BEGIN MATERIAL PROVIDED

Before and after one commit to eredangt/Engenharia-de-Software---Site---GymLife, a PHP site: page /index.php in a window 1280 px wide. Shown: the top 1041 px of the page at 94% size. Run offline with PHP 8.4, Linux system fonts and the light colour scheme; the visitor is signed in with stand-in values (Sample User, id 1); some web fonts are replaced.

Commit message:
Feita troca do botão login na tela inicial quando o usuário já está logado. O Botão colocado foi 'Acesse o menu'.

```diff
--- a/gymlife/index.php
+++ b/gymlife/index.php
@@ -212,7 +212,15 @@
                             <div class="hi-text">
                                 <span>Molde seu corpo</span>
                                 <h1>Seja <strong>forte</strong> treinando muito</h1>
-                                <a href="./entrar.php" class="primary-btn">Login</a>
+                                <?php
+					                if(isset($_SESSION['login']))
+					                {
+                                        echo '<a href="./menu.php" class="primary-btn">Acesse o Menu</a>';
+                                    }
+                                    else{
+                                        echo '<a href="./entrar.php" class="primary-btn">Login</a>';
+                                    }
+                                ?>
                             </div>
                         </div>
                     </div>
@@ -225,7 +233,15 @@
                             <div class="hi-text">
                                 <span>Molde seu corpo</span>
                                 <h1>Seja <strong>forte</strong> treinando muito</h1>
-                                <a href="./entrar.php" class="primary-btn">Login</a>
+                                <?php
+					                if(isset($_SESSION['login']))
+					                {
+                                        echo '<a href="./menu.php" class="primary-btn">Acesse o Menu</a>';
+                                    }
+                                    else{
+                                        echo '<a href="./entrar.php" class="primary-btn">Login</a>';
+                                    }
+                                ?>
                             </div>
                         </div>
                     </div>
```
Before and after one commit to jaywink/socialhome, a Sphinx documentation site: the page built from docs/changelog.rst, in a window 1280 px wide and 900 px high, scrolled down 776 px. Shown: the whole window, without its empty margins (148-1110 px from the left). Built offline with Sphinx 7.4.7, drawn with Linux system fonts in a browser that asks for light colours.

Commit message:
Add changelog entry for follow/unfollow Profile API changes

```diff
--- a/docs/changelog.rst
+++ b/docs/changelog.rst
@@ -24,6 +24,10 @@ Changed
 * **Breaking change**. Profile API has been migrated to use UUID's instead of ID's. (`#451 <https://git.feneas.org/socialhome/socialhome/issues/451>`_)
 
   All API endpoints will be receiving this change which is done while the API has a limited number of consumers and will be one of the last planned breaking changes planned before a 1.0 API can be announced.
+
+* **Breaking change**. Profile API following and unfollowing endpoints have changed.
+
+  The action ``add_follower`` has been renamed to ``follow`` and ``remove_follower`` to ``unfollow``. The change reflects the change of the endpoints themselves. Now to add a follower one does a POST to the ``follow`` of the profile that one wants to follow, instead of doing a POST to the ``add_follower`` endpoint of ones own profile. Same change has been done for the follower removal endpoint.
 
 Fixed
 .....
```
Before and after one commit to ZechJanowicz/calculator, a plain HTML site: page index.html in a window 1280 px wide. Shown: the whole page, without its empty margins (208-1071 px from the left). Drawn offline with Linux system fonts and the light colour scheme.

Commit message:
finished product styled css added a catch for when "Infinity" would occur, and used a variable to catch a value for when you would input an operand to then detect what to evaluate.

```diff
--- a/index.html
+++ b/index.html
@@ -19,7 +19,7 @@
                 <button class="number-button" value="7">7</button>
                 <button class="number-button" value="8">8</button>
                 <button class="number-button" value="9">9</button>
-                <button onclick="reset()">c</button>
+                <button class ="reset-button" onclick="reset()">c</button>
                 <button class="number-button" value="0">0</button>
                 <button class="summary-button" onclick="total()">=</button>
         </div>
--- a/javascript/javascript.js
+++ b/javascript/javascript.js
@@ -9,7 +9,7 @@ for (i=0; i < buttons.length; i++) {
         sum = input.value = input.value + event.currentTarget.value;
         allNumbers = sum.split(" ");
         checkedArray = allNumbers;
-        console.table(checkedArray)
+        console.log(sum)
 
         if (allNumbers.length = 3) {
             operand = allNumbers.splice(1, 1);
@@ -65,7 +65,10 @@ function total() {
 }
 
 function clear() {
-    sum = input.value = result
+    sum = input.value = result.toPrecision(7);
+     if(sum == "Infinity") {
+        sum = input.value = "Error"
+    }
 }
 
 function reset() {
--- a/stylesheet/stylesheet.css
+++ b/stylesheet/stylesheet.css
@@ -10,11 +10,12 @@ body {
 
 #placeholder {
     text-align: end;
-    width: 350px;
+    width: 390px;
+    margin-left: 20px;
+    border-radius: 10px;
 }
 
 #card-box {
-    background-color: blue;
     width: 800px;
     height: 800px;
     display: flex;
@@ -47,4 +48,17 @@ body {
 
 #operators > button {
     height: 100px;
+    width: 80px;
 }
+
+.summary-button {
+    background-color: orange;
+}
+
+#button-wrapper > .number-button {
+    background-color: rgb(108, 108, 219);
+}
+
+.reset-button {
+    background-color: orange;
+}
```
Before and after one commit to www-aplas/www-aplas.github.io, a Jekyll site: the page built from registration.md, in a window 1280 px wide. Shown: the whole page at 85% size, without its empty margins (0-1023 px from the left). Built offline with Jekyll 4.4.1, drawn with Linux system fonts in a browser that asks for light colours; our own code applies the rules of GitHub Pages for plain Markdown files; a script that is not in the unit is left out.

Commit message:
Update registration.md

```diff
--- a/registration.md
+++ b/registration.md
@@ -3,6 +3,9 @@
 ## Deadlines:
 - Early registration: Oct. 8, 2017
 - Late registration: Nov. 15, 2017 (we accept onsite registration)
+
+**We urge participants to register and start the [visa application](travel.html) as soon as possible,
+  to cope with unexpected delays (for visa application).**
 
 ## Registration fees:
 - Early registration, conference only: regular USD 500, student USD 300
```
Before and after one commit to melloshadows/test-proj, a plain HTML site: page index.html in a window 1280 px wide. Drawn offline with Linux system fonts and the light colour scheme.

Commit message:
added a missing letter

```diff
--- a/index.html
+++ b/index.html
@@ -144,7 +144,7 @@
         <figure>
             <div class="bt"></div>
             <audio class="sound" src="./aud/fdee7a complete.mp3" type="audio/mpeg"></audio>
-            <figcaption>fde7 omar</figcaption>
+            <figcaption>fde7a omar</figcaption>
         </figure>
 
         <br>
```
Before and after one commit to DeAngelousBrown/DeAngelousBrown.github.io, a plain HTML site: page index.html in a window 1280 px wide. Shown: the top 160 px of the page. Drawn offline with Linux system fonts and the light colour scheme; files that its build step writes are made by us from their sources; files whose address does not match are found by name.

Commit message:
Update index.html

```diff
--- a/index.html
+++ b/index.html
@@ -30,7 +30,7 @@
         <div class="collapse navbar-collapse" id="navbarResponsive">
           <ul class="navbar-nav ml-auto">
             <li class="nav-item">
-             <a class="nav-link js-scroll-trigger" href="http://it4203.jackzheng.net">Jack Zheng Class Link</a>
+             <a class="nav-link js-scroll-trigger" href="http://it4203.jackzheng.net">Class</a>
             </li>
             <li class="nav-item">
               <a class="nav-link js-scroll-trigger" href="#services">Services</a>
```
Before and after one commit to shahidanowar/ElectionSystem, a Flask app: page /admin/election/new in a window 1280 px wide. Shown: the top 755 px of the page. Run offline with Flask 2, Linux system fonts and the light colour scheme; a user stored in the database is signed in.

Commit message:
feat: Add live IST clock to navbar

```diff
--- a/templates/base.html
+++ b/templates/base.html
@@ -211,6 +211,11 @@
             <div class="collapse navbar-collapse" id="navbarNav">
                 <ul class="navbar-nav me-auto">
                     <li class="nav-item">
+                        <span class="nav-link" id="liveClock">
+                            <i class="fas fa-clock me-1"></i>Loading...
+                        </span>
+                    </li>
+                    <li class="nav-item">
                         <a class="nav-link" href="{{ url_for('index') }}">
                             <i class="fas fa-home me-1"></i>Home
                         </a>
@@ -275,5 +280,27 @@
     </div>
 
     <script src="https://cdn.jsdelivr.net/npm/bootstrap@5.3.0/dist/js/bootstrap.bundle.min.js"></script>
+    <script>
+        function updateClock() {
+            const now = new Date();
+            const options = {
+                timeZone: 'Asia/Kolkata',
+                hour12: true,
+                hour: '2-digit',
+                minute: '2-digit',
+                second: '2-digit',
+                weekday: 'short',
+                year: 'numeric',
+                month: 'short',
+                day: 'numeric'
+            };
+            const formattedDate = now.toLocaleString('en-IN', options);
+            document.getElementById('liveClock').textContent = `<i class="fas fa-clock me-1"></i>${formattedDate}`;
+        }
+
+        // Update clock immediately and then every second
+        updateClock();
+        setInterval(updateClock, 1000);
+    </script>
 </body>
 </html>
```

END MATERIAL PROVIDED

# DESCRIPTION OF THE TASK:
Output nothing but the number of lines in the data containing the string "navbar".

# TASK SOLUTION:
5